### Action item
Going through the entries below, work out how many lines have the string "both" in them. Give the number and nothing more.
· · · ·
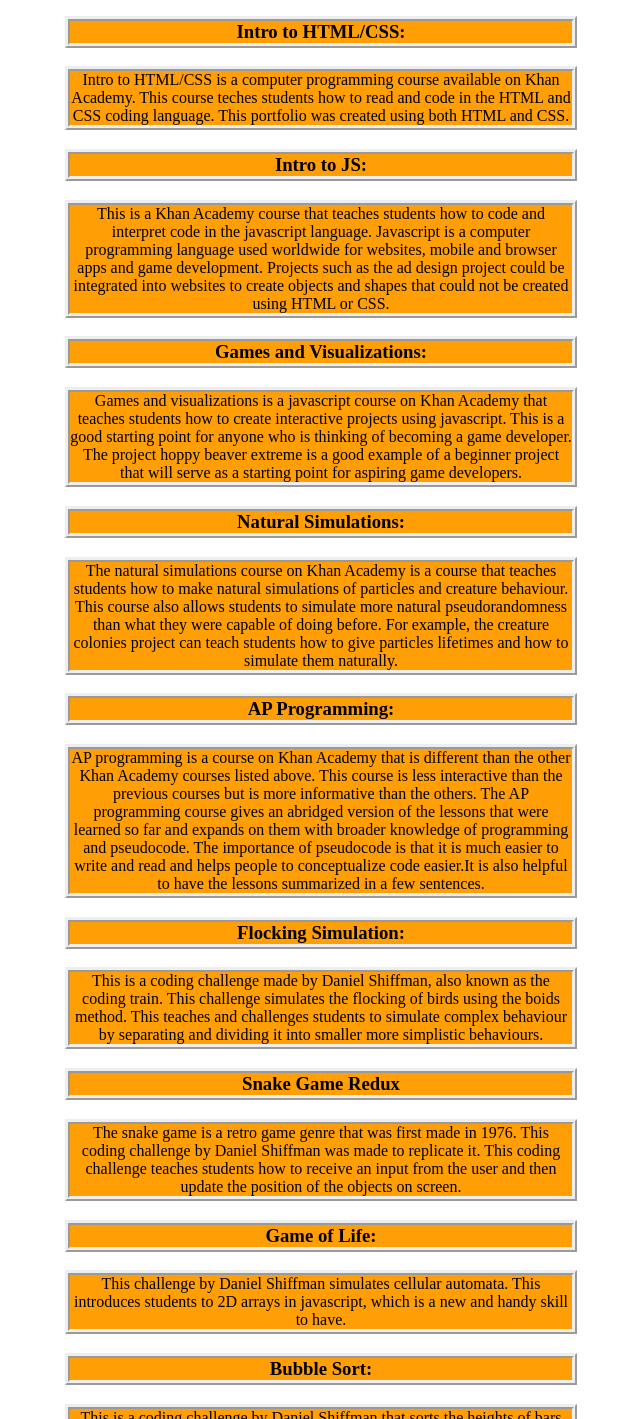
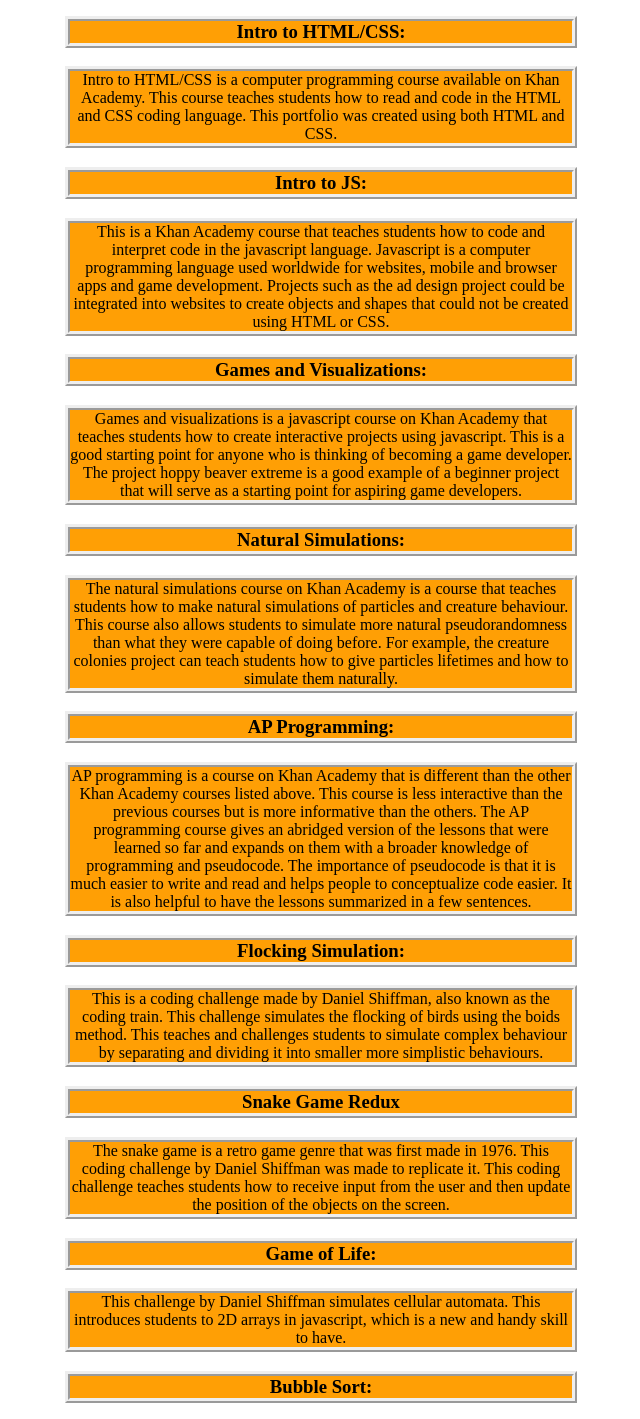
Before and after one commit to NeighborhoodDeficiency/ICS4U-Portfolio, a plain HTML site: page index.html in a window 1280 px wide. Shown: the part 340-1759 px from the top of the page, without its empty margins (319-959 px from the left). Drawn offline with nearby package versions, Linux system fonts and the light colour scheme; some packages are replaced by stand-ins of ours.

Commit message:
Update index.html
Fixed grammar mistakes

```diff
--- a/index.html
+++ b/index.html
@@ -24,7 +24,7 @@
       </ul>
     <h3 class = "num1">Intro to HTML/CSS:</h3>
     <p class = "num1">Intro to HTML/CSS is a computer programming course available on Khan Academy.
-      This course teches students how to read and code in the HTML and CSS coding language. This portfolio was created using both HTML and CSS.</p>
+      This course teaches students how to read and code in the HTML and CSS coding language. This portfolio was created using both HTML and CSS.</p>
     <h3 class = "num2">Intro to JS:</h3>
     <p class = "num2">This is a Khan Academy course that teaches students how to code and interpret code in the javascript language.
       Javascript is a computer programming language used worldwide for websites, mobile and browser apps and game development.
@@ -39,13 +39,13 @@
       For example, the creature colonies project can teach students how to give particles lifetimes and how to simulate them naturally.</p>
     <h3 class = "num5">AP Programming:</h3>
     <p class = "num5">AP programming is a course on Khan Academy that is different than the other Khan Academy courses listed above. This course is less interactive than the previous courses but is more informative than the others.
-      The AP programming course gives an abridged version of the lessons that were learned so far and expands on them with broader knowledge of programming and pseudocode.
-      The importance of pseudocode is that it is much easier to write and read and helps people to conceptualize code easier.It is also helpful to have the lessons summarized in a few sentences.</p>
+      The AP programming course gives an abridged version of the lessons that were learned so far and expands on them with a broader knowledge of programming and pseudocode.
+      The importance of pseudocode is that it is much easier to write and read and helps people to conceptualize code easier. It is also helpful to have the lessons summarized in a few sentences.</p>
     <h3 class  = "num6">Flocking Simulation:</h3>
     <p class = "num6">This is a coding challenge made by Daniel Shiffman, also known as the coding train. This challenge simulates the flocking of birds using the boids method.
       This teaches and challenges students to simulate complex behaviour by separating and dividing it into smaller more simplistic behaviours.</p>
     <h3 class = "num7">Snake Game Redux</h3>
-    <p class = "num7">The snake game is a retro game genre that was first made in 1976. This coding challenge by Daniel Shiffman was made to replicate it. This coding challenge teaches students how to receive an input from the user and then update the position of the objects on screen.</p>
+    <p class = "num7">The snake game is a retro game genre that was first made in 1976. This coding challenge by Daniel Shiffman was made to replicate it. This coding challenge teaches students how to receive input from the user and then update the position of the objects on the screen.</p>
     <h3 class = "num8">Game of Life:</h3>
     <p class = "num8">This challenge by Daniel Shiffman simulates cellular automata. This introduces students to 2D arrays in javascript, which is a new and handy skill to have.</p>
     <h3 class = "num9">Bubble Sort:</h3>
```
· · · ·
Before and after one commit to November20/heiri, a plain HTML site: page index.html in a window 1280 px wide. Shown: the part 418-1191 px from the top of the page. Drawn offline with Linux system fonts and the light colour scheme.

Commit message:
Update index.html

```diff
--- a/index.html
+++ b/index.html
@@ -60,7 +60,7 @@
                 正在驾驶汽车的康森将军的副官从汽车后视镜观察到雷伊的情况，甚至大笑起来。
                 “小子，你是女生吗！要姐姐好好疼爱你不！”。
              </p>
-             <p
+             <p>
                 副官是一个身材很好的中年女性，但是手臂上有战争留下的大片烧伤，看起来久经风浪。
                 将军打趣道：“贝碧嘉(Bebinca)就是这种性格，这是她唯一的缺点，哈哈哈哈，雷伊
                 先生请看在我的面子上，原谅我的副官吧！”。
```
· · · ·
### Reply to the task
2